# Task description:
Lines in the listing below that contain the string "other" are to be found and copied.

# Exercise materials:
⁂

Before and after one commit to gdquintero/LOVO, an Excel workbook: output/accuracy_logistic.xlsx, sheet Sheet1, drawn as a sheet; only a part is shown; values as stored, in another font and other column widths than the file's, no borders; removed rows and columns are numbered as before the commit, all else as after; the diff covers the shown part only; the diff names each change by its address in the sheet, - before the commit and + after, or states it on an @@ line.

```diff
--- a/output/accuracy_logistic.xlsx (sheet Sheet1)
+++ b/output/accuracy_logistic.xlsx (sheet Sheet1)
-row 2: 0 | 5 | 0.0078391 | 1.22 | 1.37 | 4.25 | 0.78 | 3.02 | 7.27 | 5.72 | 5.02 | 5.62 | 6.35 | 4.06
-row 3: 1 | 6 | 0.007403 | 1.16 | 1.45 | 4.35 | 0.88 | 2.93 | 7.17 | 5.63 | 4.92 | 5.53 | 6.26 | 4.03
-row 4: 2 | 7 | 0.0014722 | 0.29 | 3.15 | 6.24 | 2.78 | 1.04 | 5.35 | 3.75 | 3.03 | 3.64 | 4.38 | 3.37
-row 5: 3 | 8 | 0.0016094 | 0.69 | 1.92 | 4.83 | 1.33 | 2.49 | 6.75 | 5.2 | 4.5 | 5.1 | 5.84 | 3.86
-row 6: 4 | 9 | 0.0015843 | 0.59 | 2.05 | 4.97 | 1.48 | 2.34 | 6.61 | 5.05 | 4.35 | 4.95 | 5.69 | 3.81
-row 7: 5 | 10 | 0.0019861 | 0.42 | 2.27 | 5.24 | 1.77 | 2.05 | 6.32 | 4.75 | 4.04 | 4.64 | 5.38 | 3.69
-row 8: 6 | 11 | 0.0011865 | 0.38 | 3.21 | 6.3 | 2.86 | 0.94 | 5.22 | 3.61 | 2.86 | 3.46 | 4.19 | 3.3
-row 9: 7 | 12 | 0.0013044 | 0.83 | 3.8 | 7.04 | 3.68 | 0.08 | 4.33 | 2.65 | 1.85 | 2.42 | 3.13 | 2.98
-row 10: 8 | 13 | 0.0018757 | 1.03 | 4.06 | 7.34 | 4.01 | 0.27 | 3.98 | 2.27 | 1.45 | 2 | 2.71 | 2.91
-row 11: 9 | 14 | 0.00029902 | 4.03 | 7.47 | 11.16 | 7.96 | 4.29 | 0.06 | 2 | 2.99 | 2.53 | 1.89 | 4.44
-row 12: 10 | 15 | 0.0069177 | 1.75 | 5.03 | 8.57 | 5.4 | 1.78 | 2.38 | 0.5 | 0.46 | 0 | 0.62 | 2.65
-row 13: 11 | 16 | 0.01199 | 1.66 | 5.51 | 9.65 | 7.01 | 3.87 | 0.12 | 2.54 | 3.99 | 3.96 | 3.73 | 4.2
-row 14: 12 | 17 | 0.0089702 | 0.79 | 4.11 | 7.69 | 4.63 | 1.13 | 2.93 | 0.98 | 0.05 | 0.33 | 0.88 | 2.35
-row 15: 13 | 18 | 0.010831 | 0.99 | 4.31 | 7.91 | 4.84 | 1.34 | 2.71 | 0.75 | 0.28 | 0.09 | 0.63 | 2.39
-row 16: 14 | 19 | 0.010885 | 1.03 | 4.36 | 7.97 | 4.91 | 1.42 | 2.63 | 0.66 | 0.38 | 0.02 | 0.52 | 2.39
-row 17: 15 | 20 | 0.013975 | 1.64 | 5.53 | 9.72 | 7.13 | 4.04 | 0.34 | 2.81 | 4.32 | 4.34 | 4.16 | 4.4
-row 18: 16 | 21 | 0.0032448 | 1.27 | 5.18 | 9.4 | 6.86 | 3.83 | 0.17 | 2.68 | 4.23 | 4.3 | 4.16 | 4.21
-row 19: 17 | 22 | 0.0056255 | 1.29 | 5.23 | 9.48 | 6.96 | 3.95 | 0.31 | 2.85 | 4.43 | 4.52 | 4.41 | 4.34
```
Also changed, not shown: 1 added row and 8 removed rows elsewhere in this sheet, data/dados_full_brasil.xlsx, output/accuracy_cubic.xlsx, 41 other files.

⁂

# Reply to the task:
Before and after one commit to gdquintero/LOVO, an Excel workbook: output/accuracy_logistic.xlsx, sheet Sheet1, drawn as a sheet; only a part is shown; values as stored, in another font and other column widths than the file's, no borders; removed rows and columns are numbered as before the commit, all else as after; the diff covers the shown part only; the diff names each change by its address in the sheet, - before the commit and + after, or states it on an @@ line.
Also changed, not shown: 1 added row and 8 removed rows elsewhere in this sheet, data/dados_full_brasil.xlsx, output/accuracy_cubic.xlsx, 41 other files.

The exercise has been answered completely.